Craft in the digital age
The New Materiality: Digital Dialogues at the Boundaries of Contemporary Craft at the Milwaukee Art Museum reflects the integration of technology into creative acts. Digitized pictures permeate the realm of craft where, traditionally, the making of things by hand has been most prized and the physicality of objects treasured.
Fo Wilson, an artist and assistant professor at the University of Wisconsin-Milwaukee, curated this exhibition of work by 16 artists. In this small but spacious show, the alluring video screen or digitally altered image is nearly ubiquitous and might mark a trend. As described in the exhibition’s introduction, the works on view “express a new kind of materiality that is not necessarily tangible.”
Many works go beyond the simply decorative or merely functional and comment on contemporary living. Sonya Clark’s pithy video, The Important Thing, references the old habit of tying a string around a finger in order to remember something. The camera focuses on a pair of hands. Carefully, deliberately, a ribbon is tied on — then another and another, faster and faster, around the same finger, in an apt metaphor for the overload of tasks, ideas, and obligations that saturate daily life.
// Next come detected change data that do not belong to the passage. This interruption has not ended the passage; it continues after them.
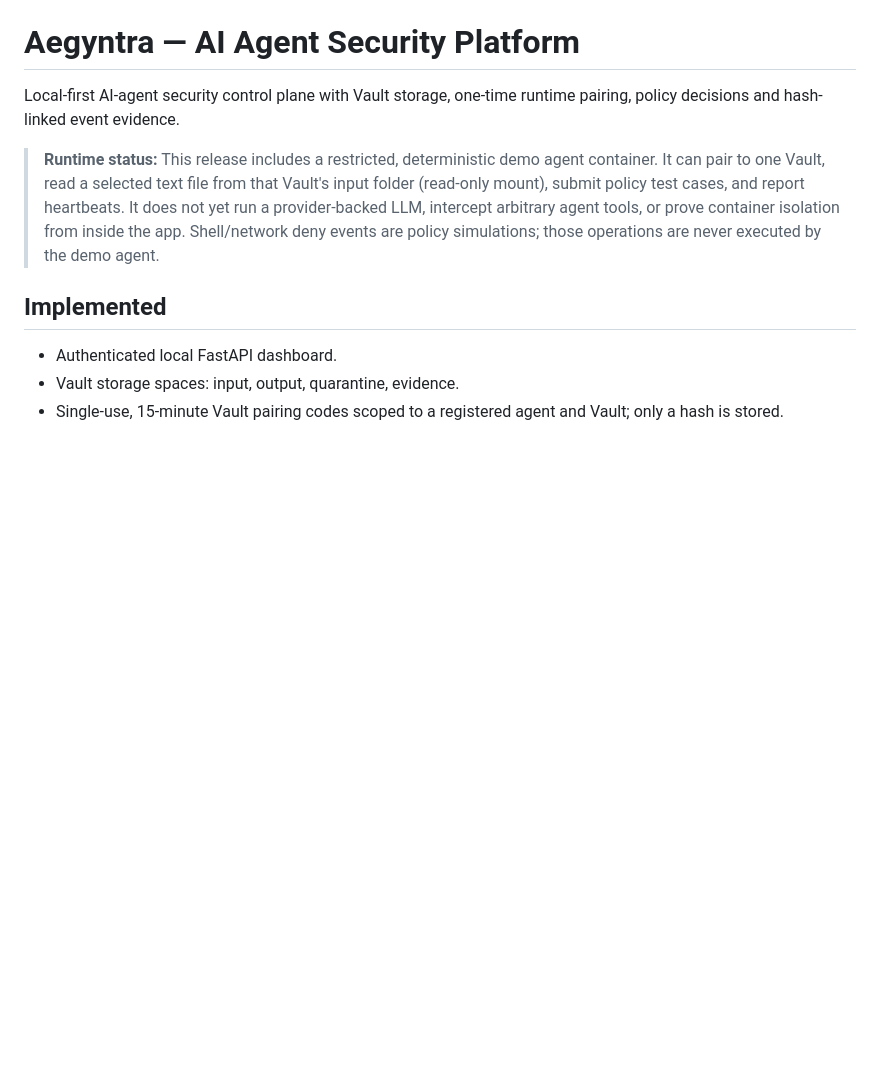
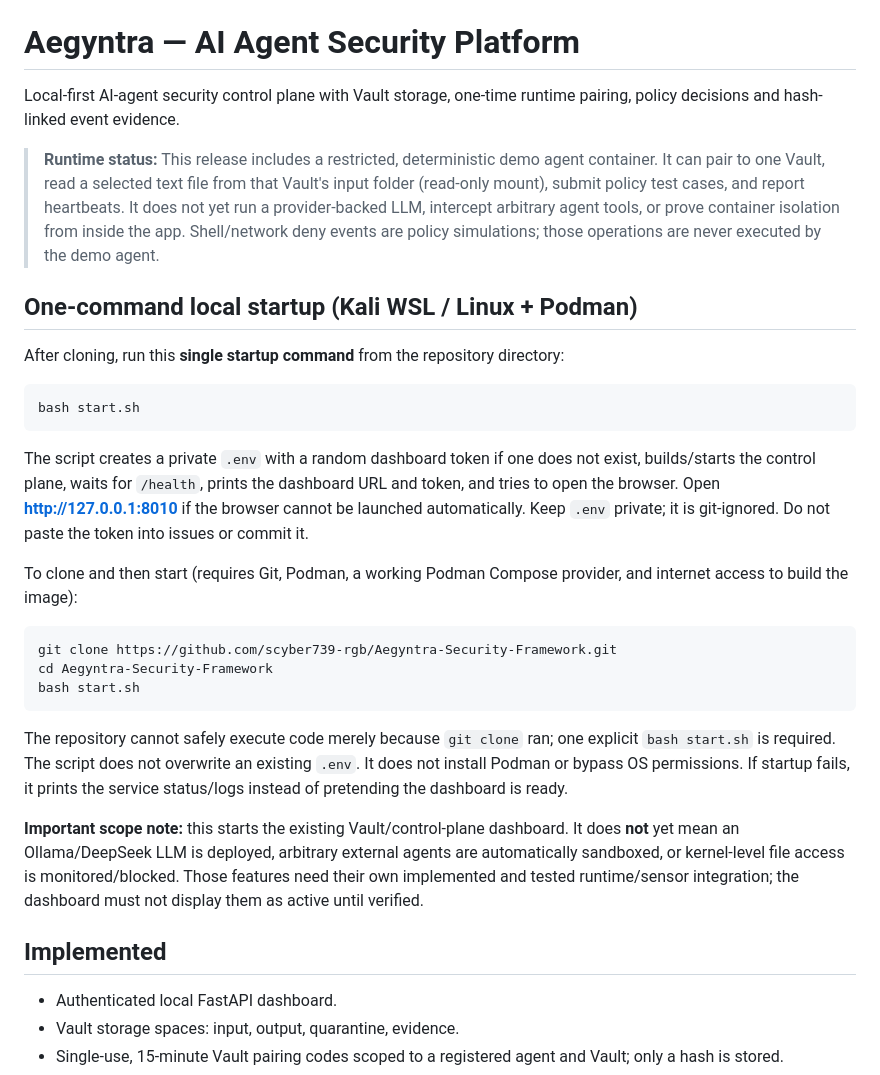
Before and after one commit to scyber739-rgb/Aegyntra-Security-Framework, a Markdown page: README.md, the part around the change. GitHub-like rendering; blank space fills up the shorter version.

Commit message:
Document one-command local dashboard startup and actual scope

```diff
--- a/README.md
+++ b/README.md
@@ -3,6 +3,28 @@
 Local-first AI-agent security control plane with Vault storage, one-time runtime pairing, policy decisions and hash-linked event evidence.
 
 > **Runtime status:** This release includes a restricted, deterministic demo agent container. It can pair to one Vault, read a selected text file from that Vault's input folder (read-only mount), submit policy test cases, and report heartbeats. It does not yet run a provider-backed LLM, intercept arbitrary agent tools, or prove container isolation from inside the app. Shell/network deny events are policy simulations; those operations are never executed by the demo agent.
+
+## One-command local startup (Kali WSL / Linux + Podman)
+
+After cloning, run this **single startup command** from the repository directory:
+
+~~~bash
+bash start.sh
+~~~
+
+The script creates a private `.env` with a random dashboard token if one does not exist, builds/starts the control plane, waits for `/health`, prints the dashboard URL and token, and tries to open the browser. Open **http://127.0.0.1:8010** if the browser cannot be launched automatically. Keep `.env` private; it is git-ignored. Do not paste the token into issues or commit it.
+
+To clone and then start (requires Git, Podman, a working Podman Compose provider, and internet access to build the image):
+
+~~~bash
+git clone https://github.com/scyber739-rgb/Aegyntra-Security-Framework.git
+cd Aegyntra-Security-Framework
+bash start.sh
+~~~
+
+The repository cannot safely execute code merely because `git clone` ran; one explicit `bash start.sh` is required. The script does not overwrite an existing `.env`. It does not install Podman or bypass OS permissions. If startup fails, it prints the service status/logs instead of pretending the dashboard is ready.
+
+**Important scope note:** this starts the existing Vault/control-plane dashboard. It does **not** yet mean an Ollama/DeepSeek LLM is deployed, arbitrary external agents are automatically sandboxed, or kernel-level file access is monitored/blocked. Those features need their own implemented and tested runtime/sensor integration; the dashboard must not display them as active until verified.
 
 ## Implemented
 
```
A more abstract commentary on freedom and restraint comes in Shaun Bullens’ Anxious. Trained as a woodworker, Bullens adheres to the craft traditions of finely made objects with two beautifully constructed wooden stands. One supports a tall birdcage. The other is a table pierced through by a substantial tree branch. A small bird on a video screen inhabits each stand. The plucky little creature sits on a perch, but only in the video nestled in the tree does it fly away, and then come back. Its actions are not curtailed by the closed environment of the cage, and not even the digital frame can hold it.
Other works in the show bear weighty statements in more esoteric or obscure fashion. Cutaways in the top of Susan Working and E. G. Crichton’s deliberately lopsided Table reveal a video screen. Images of forests connect the finished table to its origins in nature. Donald Fortescue’s Under the Bridge evokes a sense of place with images of water filmed under the Sydney Harbor Bridge in his native Australia and the San Francisco Bay Bridge, in the city where he currently resides. The crafting of wood is incorporated through the mounted boxes housing the videos, but the projections of these specific waters are like deeply personal ciphers. They depend on interpretive text to illuminate the underlying significance.
Tim Tate’s diminutive video screens under glass are fanciful oddities, like things from a cabinet of curiosities of the digital age. In Memories of Reading, Tate used similar forms in the construction of each small vitrine, of blown and cast glass with small monitors with visible wires and components. Each ruminates on a different aspect of the fate of the old-fashioned printed book in the face of technology. Burned But Not Forgotten shows immolating title pages of classic tomes by Voltaire, Mary Shelley, Mark Twain, and Shakespeare. This electronic lamentation is an ironic one; the device for mourning the demise is also the executioner.
The New Materiality: Digital Dialogues at the Boundaries of Contemporary Craft feels exploratory in its integration of digital media, with its fleeting nature and ultimate intangibility. This technology complicates the notion of craft as fundamentally analog and hand-wrought and winds us back to a defining question: Is art about the object or about the idea?
The New Materiality: Digital Dialogues at the Boundaries of Contemporary Craft continues at the Milwaukee Art Museum through June 12, 2011. The show is organized by the Fuller Craft Museum, of Brockton, Mass., and is organized at the Milwaukee Art Museum by the Chipstone Foundation.
Lead image on A&C cover: Donald Fortesque and Lawrence LaBiance, Sounding, 2008. Courtesy of the artist. Image Courtesy of the Fuller Craft Museum.